Give users enough time to complete an action
Don't rush users or set impractical time limits
People with anxiety might take longer to complete something because they are cautious or fear getting it wrong. Make sure any time limits on actions are generous.
Explain what will happen after completing a service
Don't leave users confused about next steps or timeframes
Services that end without any concrete guidance on what will happen next can increase users anxiety. For example if someone renews their passport, tell them the next steps and how long those steps normally take.
Make important information clear
Don't leave users uncertain about the consequences of their actions
People will become more anxious on services that have consequences for them personally. Clear, simple information is important. If your service needs to warn users about the consequence of their actions, make sure you give them enough information to make the correct decision, so they can continue confidently.
Give users the support they need to complete a service
Don't make support or help hard to access
User with anxiety are more likely to need extra support to complete a service. Users who cannot complete a service on their own might need support from someone else.
Let users check their answers before they submit them
Don't leave users questioning what answers they gave

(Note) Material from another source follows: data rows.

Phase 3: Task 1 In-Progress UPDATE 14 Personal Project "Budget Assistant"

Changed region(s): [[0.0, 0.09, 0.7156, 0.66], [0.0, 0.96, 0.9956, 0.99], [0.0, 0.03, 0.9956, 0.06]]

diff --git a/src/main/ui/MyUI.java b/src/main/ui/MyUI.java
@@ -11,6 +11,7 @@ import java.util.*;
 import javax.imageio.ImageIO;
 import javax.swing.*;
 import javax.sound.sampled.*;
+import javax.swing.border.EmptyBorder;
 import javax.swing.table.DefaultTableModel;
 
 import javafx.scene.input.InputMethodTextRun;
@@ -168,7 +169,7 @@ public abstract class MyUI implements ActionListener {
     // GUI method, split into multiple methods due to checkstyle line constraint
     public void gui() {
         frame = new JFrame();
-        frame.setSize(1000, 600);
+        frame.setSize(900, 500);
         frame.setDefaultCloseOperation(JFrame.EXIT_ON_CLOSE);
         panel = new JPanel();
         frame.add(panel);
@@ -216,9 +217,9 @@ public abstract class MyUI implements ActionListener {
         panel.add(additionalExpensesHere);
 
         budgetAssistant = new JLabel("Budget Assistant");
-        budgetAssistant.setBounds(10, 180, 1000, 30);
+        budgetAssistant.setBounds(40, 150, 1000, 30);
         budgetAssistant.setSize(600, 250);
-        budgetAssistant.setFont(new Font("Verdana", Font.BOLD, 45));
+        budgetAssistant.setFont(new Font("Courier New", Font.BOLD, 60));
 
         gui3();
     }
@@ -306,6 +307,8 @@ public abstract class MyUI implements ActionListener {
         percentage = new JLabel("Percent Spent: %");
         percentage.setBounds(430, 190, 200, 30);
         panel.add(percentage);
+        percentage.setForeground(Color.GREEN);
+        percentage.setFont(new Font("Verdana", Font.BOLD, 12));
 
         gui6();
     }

We can reassure users by giving them the opportunity to check and change their answers before they submit. Without this step, users are less informed which could increase anxiety.